Tensions were furthermore perceived in their dependence on lecturers to deliver good courses. Most directors noted that lecturers and course coordinators should be trusted in their professional autonomy. However, the interviews also revealed tensions and contrasting frames. ‘One cynical lecturer can ruin a whole course’. The directors were held responsible for educational quality but had a limited view on what happened in practice and lecturers maintained their own views and multiple commitments.
Responsibility without power
The results also suggest that the directors’ room for maneuver to enact their quality frames depended on their specific, power-ridden figurations within academia and differed per position.
Tensions with budgets, other programmes and research concerned the situated educational process but were played out in hierarchical relationships, as the directors depended on managers’ decisions about resources and on professors about learning assignments. Directors at professor and associate professor level were ‘playing the game’ in both the managerial and the situated context, and they were engaged in hiring new staff.
‘If I leave this to the professor who is responsible for the research programme, there will be all research-hotshots hired, who mainly want to do research. And if I look at the quality of my programme, I want someone who is intrinsically motivated, preferably for education. Who also has the skills. So, we have to ask for attention on that, and that is the kind of game being played.’
Several directors with the position of assistant professor or a support staff position however noted that ‘we are very much in the position that we have responsibility without power’. They lacked discretionary powers, and were oftentimes acting in the role of coordinator. Academics with the position of associate and full professor displayed more space to play out their quality perspectives, but some also mentioned a lack of space, especially in comparison to research directors.
Quality is a broad notion
To uphold their programme as well as their own position, directors put their efforts into those quality aspects that they could change if they could not improve what they wanted to. In one institute, the director and the institutional management felt that they could not act upon the programme as they wanted to, as renowned research groups were protecting their education and specialisations against change. He argued, however, that he did achieve quality improvement. ‘Well, I caught up on the things where I could make a difference’. Quality’s multiplicity and plasticity provided the flexibility to maintain the notion of quality improvement, even though it changed what they considered quality.
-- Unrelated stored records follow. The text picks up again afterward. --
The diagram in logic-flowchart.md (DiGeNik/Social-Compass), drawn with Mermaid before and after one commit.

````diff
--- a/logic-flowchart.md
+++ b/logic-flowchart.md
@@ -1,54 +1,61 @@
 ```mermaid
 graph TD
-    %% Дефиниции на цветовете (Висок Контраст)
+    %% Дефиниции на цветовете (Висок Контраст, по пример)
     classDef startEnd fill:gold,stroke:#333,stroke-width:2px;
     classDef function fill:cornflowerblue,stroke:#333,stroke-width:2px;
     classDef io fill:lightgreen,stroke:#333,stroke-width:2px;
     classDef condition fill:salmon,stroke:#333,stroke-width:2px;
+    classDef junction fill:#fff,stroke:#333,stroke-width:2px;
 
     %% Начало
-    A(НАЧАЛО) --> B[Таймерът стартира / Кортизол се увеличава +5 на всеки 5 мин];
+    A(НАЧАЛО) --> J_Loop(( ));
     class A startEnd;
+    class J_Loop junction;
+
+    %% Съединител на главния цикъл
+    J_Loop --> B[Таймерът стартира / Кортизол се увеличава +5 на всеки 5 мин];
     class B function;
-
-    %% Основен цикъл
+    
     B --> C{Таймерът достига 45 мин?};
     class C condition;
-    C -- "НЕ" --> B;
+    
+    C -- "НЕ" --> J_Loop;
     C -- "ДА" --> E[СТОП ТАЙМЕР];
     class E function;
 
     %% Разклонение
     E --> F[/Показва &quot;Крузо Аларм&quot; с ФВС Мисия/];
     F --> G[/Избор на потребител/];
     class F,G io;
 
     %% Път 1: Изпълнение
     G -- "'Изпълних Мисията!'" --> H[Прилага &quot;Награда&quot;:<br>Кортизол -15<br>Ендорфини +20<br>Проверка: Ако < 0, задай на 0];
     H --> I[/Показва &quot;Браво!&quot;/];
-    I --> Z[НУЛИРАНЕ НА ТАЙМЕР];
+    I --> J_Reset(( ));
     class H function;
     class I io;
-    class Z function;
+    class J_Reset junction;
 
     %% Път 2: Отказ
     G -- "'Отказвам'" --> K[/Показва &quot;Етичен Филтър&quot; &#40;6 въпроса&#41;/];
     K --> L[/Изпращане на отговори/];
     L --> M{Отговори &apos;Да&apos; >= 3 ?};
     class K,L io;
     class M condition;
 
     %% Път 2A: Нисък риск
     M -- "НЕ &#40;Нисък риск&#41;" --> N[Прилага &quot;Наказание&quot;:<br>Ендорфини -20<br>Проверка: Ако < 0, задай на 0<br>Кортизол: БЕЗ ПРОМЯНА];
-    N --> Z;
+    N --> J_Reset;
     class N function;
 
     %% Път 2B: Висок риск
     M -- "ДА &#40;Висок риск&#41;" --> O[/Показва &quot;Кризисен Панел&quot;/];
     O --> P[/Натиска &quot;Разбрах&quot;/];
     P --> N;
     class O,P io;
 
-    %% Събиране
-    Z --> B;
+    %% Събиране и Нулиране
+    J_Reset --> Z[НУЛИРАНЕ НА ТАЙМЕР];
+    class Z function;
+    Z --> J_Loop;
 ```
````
The study draws attention to how quality is played out in academic hierarchical figurations. Although directors’ room for maneuver is related to their formal rank, it is worthwhile to further investigate how it relates to how the academic order is being shaped. Gender differences, but also the tendency to value research over education, do seem to play a role here and also to affect the directors’ room for maneuver in relation to other figurational actors, specifically their near colleagues. Such aspects are also dynamic, multiple and multifaceted. It would be interesting to study how the valuation of higher education quality relates to other valuation processes in academia.
Kasja Weenink (MA) is conducting a PhD. on the realization of higher education quality in different contexts at the Institute for Science in Society, Radboud University Nijmegen (The Netherlands), supervised by Dr. Sandra Jacobs (Amsterdam School of Communications Research, University of Amsterdam) and Prof. Dr. Noelle Aarts (Institute for Science in Society, Radboud University Nijmegen).
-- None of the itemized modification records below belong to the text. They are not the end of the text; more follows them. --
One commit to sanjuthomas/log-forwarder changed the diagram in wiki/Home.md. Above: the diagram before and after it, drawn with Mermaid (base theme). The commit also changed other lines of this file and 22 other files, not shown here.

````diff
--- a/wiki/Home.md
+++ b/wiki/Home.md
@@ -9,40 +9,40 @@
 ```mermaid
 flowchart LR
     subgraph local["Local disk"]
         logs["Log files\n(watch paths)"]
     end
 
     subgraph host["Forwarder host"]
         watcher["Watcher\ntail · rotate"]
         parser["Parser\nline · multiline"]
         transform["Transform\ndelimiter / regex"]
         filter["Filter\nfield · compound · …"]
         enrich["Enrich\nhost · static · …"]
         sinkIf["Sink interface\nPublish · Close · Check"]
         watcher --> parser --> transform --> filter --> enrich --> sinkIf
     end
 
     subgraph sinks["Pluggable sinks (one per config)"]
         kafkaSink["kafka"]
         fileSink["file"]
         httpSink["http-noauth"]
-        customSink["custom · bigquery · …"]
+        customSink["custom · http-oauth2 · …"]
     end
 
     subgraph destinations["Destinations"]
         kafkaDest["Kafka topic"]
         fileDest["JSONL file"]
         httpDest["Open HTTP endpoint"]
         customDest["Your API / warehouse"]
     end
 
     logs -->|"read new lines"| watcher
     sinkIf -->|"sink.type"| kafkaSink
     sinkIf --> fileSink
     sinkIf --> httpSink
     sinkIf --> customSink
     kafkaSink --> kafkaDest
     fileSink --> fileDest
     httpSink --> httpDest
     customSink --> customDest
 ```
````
Elias, N. (1970). What is Sociology? (S. Mennell, G. Morrissey, & R. Bendix, Eds.) (1978th ed.). New York: Columbia University Press.
Weenink, K., Aarts, N., & Jacobs, S. (2021). “We’re stubborn enough to create our own world”: How bachelor directors frame higher education quality in interdependency. Quality in Higher Education, 00(00), 1–20. https://doi.org/10.1080/13538322.2021.2008290